- Artistic License – Paleontology: The biological version of this trope.
- Cosmetically Advanced Prequel
- Low Culture, High Tech: Low tech culture using far advanced technologies it doesn't understand.
- Font Anachronism: When creators use fonts in their works that weren't even invented yet.
- Future Imperfect
- Purely Aesthetic Era: When the blatant anachronisms are the joke. (There are other contexts Purely Aesthetic Era shows up in, but the most common is comedies using Schizo Tech (or other blatant anachronisms) for a laugh.)
- Present Day Past
- Politically Correct History
- Reality Is Unrealistic: The producers get the period right, but are criticized because it's not what the audience was expecting.
- Schizo Tech: The mix of technologies purposefully makes very little sense.
- Steam Never Dies
- Weird Historical War: When real historical wars' depiction in stories use advanced technology that comes much later than they should.
- Anime and Manga
- Comic Books
- Fan Fic
- Films Using Rule Of Funny
- Films With No Good Excuse
- Live-Action TV
- Tabletop Games
- Video Games
- Visual Novels
- Web Comics
- Web Original
- Western Animation
- Real Life
- The "Marine" scene from The Apotheosis of Washington has the Roman goddess Venus emerging from the ocean as she did in the time of ancient Greece so she can complete her godly duties... to wire transatlantic telegram cables. Behind her and Neptune's mighty horsemen, you can see a smoke-stacked industrial factory.
- Much religious art from The Renaissance on. This had a solid Real World justification, though. Religious paintings, especially on the walls of churches were designed for the masses, and the goal was not to depict a scene exactly as it was, but to tell the story for everyone to understand. Through the use of contemporary clothing, armor, and styles, even the common people could instantly recognize "that's a soldier, that's a fisherman, that's a shepherd, that's a tax collector, that's a nobleman, that's a commoner" etc. instead of "WTF are those people in those silly clothes?"
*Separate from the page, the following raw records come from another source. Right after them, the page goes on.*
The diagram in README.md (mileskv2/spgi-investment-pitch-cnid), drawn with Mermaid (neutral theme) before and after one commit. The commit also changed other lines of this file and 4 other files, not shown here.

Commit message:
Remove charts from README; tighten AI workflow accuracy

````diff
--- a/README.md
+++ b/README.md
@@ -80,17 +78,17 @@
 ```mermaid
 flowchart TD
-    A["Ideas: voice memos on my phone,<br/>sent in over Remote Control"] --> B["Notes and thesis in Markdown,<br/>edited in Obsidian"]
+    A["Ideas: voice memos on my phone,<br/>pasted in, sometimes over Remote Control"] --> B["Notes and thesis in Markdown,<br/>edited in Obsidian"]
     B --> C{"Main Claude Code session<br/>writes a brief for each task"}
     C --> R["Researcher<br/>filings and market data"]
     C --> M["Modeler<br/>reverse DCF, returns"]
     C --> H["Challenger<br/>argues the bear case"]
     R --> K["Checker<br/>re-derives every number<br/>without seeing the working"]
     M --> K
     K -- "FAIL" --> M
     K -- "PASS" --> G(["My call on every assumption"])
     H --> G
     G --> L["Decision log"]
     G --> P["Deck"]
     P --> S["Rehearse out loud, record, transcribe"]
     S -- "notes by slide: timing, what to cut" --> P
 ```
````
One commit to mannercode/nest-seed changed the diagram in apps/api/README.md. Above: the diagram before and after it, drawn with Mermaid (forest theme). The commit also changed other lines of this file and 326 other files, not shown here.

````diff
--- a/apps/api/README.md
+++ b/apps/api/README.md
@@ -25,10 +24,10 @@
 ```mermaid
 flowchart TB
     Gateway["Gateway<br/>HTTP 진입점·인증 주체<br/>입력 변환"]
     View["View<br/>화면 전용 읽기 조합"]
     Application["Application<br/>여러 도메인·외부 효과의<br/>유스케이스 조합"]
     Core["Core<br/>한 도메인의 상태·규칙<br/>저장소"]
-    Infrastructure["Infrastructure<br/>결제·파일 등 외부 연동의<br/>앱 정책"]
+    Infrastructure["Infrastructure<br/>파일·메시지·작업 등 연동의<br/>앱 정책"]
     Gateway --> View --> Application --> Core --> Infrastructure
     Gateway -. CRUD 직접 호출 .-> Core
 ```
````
- This got completely out of hand by the 18th and 19th centuries, when both Pontius Pilate and Herod were depicted in extravagant Persian-type robes.
- Historians can and do judge when forks reached different parts of Europe by looking for them in paintings of the Last Supper. Judging military equipment is a little trickier, as you can never quite predict when someone's depicting the cutting edge and when he's depicting a suitably "old-fashioned" type of armor, but that tends to be well-attested elsewhere.
- This astronaut on a cathedral built in 1102 is another example.
- An entire style of painting, the classical landscape, was dedicated to this. It incorporated classical, medieval, and contemporary architecture while showing biblical or historical characters.
- The Big Finish Doctor Who audio drama Invaders from Mars actually has some deliberate anachronisms, such as a character saying there was 49 states in 1938, when there was only 48, and someone repeatedly referencing the CIA when it wouldn't be founded until nine years later. This was due to the influence of "anti-time." Other mistakes, however, were less deliberate, like Orson Welles' The War of the Worlds broadcast being on October 31 instead of October 30.
- Medieval Madness plays the absurdity of medieval pinball for laughs throughout the game.
Rioting Peasant: "They've taken our pinball machines!"
- Inadvertently invoked by Eight Ball Champ, which mixes an Edwardian Era theme with computerized sound effects and a Machine Monotone voice.